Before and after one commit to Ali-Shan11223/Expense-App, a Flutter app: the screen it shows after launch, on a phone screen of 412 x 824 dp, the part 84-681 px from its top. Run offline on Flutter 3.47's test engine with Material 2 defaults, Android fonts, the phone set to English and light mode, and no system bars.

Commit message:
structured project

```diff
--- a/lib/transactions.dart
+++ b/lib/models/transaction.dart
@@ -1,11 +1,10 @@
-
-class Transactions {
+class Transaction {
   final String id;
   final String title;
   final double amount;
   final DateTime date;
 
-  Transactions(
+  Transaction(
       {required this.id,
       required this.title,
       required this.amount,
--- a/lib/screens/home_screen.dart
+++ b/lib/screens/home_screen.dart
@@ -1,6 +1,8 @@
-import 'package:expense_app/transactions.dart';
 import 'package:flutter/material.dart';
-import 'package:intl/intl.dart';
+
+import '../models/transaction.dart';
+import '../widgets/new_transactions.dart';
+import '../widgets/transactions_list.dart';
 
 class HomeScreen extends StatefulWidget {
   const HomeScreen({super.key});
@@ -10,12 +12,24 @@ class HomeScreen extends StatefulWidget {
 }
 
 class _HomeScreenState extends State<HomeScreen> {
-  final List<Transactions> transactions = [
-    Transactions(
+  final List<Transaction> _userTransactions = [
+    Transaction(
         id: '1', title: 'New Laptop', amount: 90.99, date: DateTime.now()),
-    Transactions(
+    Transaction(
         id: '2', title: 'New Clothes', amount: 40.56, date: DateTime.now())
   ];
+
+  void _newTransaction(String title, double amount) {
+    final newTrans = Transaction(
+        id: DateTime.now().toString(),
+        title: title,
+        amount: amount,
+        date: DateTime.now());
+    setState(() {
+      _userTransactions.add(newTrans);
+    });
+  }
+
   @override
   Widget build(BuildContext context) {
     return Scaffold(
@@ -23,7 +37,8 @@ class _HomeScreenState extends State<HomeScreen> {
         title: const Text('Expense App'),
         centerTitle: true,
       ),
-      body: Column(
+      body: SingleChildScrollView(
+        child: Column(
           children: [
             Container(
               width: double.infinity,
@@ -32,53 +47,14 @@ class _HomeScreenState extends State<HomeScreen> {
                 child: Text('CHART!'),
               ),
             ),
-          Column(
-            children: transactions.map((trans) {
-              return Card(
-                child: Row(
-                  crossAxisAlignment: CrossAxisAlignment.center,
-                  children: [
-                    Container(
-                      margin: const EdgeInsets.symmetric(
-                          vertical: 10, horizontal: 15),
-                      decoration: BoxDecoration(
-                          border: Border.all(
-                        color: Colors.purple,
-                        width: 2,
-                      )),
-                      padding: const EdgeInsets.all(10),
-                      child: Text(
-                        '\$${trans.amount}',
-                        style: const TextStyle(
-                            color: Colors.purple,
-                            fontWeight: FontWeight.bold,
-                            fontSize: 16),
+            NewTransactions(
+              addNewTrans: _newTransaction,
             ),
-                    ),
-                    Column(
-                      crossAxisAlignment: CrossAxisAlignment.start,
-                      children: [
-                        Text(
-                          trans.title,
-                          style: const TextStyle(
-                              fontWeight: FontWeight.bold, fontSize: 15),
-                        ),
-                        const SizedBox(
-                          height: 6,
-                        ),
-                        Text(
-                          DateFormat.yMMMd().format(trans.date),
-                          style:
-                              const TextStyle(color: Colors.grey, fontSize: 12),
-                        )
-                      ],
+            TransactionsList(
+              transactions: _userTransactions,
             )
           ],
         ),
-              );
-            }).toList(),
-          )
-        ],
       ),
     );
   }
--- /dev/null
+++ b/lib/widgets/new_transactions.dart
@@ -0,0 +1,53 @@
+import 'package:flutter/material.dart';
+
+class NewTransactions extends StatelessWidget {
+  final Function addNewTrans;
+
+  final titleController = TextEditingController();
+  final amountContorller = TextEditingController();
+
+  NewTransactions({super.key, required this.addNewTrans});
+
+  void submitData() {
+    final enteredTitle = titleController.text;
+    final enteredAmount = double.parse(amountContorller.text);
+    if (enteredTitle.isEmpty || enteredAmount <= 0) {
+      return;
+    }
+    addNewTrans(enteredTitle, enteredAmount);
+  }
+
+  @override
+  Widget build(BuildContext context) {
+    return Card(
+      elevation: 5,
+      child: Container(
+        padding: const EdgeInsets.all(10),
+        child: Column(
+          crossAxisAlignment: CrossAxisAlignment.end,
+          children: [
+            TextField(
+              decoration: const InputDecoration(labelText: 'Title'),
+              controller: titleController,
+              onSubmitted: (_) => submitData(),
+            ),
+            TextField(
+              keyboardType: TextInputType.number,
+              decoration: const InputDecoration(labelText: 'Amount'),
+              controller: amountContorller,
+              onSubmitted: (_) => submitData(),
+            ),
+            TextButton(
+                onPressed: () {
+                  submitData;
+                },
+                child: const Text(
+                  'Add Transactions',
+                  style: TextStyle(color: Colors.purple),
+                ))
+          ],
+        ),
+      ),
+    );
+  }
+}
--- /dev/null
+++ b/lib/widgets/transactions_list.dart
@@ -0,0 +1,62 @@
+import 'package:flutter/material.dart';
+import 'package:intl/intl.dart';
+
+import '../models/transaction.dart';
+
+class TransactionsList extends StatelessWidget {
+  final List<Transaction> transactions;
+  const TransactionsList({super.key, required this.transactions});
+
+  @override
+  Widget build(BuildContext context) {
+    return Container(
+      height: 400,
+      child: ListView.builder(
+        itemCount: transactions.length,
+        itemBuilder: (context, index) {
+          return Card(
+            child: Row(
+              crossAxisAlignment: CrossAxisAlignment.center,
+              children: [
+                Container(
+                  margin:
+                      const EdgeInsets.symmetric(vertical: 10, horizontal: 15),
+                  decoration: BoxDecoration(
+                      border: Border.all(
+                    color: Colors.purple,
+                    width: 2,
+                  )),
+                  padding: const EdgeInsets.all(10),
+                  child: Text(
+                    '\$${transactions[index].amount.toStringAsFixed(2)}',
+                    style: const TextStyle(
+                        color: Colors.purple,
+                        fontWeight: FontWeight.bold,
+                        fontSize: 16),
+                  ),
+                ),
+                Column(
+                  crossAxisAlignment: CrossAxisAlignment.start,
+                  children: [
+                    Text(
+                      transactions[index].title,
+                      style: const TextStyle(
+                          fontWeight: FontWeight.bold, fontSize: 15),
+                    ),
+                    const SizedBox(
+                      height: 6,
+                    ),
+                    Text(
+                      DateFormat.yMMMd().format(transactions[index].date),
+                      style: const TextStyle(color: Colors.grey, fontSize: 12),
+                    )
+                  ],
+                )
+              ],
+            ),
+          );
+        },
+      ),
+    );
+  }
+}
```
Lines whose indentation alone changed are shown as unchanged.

========================================================================

_WORK REQUIRED_
The material above must be returned word for word, complete.

_EXPECTED OUTPUT_
Before and after one commit to Ali-Shan11223/Expense-App, a Flutter app: the screen it shows after launch, on a phone screen of 412 x 824 dp, the part 84-681 px from its top. Run offline on Flutter 3.47's test engine with Material 2 defaults, Android fonts, the phone set to English and light mode, and no system bars.

Commit message:
structured project

```diff
--- a/lib/transactions.dart
+++ b/lib/models/transaction.dart
@@ -1,11 +1,10 @@
-
-class Transactions {
+class Transaction {
   final String id;
   final String title;
   final double amount;
   final DateTime date;
 
-  Transactions(
+  Transaction(
       {required this.id,
       required this.title,
       required this.amount,
--- a/lib/screens/home_screen.dart
+++ b/lib/screens/home_screen.dart
@@ -1,6 +1,8 @@
-import 'package:expense_app/transactions.dart';
 import 'package:flutter/material.dart';
-import 'package:intl/intl.dart';
+
+import '../models/transaction.dart';
+import '../widgets/new_transactions.dart';
+import '../widgets/transactions_list.dart';
 
 class HomeScreen extends StatefulWidget {
   const HomeScreen({super.key});
@@ -10,12 +12,24 @@ class HomeScreen extends StatefulWidget {
 }
 
 class _HomeScreenState extends State<HomeScreen> {
-  final List<Transactions> transactions = [
-    Transactions(
+  final List<Transaction> _userTransactions = [
+    Transaction(
         id: '1', title: 'New Laptop', amount: 90.99, date: DateTime.now()),
-    Transactions(
+    Transaction(
         id: '2', title: 'New Clothes', amount: 40.56, date: DateTime.now())
   ];
+
+  void _newTransaction(String title, double amount) {
+    final newTrans = Transaction(
+        id: DateTime.now().toString(),
+        title: title,
+        amount: amount,
+        date: DateTime.now());
+    setState(() {
+      _userTransactions.add(newTrans);
+    });
+  }
+
   @override
   Widget build(BuildContext context) {
     return Scaffold(
@@ -23,7 +37,8 @@ class _HomeScreenState extends State<HomeScreen> {
         title: const Text('Expense App'),
         centerTitle: true,
       ),
-      body: Column(
+      body: SingleChildScrollView(
+        child: Column(
           children: [
             Container(
               width: double.infinity,
@@ -32,53 +47,14 @@ class _HomeScreenState extends State<HomeScreen> {
                 child: Text('CHART!'),
               ),
             ),
-          Column(
-            children: transactions.map((trans) {
-              return Card(
-                child: Row(
-                  crossAxisAlignment: CrossAxisAlignment.center,
-                  children: [
-                    Container(
-                      margin: const EdgeInsets.symmetric(
-                          vertical: 10, horizontal: 15),
-                      decoration: BoxDecoration(
-                          border: Border.all(
-                        color: Colors.purple,
-                        width: 2,
-                      )),
-                      padding: const EdgeInsets.all(10),
-                      child: Text(
-                        '\$${trans.amount}',
-                        style: const TextStyle(
-                            color: Colors.purple,
-                            fontWeight: FontWeight.bold,
-                            fontSize: 16),
+            NewTransactions(
+              addNewTrans: _newTransaction,
             ),
-                    ),
-                    Column(
-                      crossAxisAlignment: CrossAxisAlignment.start,
-                      children: [
-                        Text(
-                          trans.title,
-                          style: const TextStyle(
-                              fontWeight: FontWeight.bold, fontSize: 15),
-                        ),
-                        const SizedBox(
-                          height: 6,
-                        ),
-                        Text(
-                          DateFormat.yMMMd().format(trans.date),
-                          style:
-                              const TextStyle(color: Colors.grey, fontSize: 12),
-                        )
-                      ],
+            TransactionsList(
+              transactions: _userTransactions,
             )
           ],
         ),
-              );
-            }).toList(),
-          )
-        ],
       ),
     );
   }
--- /dev/null
+++ b/lib/widgets/new_transactions.dart
@@ -0,0 +1,53 @@
+import 'package:flutter/material.dart';
+
+class NewTransactions extends StatelessWidget {
+  final Function addNewTrans;
+
+  final titleController = TextEditingController();
+  final amountContorller = TextEditingController();
+
+  NewTransactions({super.key, required this.addNewTrans});
+
+  void submitData() {
+    final enteredTitle = titleController.text;
+    final enteredAmount = double.parse(amountContorller.text);
+    if (enteredTitle.isEmpty || enteredAmount <= 0) {
+      return;
+    }
+    addNewTrans(enteredTitle, enteredAmount);
+  }
+
+  @override
+  Widget build(BuildContext context) {
+    return Card(
+      elevation: 5,
+      child: Container(
+        padding: const EdgeInsets.all(10),
+        child: Column(
+          crossAxisAlignment: CrossAxisAlignment.end,
+          children: [
+            TextField(
+              decoration: const InputDecoration(labelText: 'Title'),
+              controller: titleController,
+              onSubmitted: (_) => submitData(),
+            ),
+            TextField(
+              keyboardType: TextInputType.number,
+              decoration: const InputDecoration(labelText: 'Amount'),
+              controller: amountContorller,
+              onSubmitted: (_) => submitData(),
+            ),
+            TextButton(
+                onPressed: () {
+                  submitData;
+                },
+                child: const Text(
+                  'Add Transactions',
+                  style: TextStyle(color: Colors.purple),
+                ))
+          ],
+        ),
+      ),
+    );
+  }
+}
--- /dev/null
+++ b/lib/widgets/transactions_list.dart
@@ -0,0 +1,62 @@
+import 'package:flutter/material.dart';
+import 'package:intl/intl.dart';
+
+import '../models/transaction.dart';
+
+class TransactionsList extends StatelessWidget {
+  final List<Transaction> transactions;
+  const TransactionsList({super.key, required this.transactions});
+
+  @override
+  Widget build(BuildContext context) {
+    return Container(
+      height: 400,
+      child: ListView.builder(
+        itemCount: transactions.length,
+        itemBuilder: (context, index) {
+          return Card(
+            child: Row(
+              crossAxisAlignment: CrossAxisAlignment.center,
+              children: [
+                Container(
+                  margin:
+                      const EdgeInsets.symmetric(vertical: 10, horizontal: 15),
+                  decoration: BoxDecoration(
+                      border: Border.all(
+                    color: Colors.purple,
+                    width: 2,
+                  )),
+                  padding: const EdgeInsets.all(10),
+                  child: Text(
+                    '\$${transactions[index].amount.toStringAsFixed(2)}',
+                    style: const TextStyle(
+                        color: Colors.purple,
+                        fontWeight: FontWeight.bold,
+                        fontSize: 16),
+                  ),
+                ),
+                Column(
+                  crossAxisAlignment: CrossAxisAlignment.start,
+                  children: [
+                    Text(
+                      transactions[index].title,
+                      style: const TextStyle(
+                          fontWeight: FontWeight.bold, fontSize: 15),
+                    ),
+                    const SizedBox(
+                      height: 6,
+                    ),
+                    Text(
+                      DateFormat.yMMMd().format(transactions[index].date),
+                      style: const TextStyle(color: Colors.grey, fontSize: 12),
+                    )
+                  ],
+                )
+              ],
+            ),
+          );
+        },
+      ),
+    );
+  }
+}
```
Lines whose indentation alone changed are shown as unchanged.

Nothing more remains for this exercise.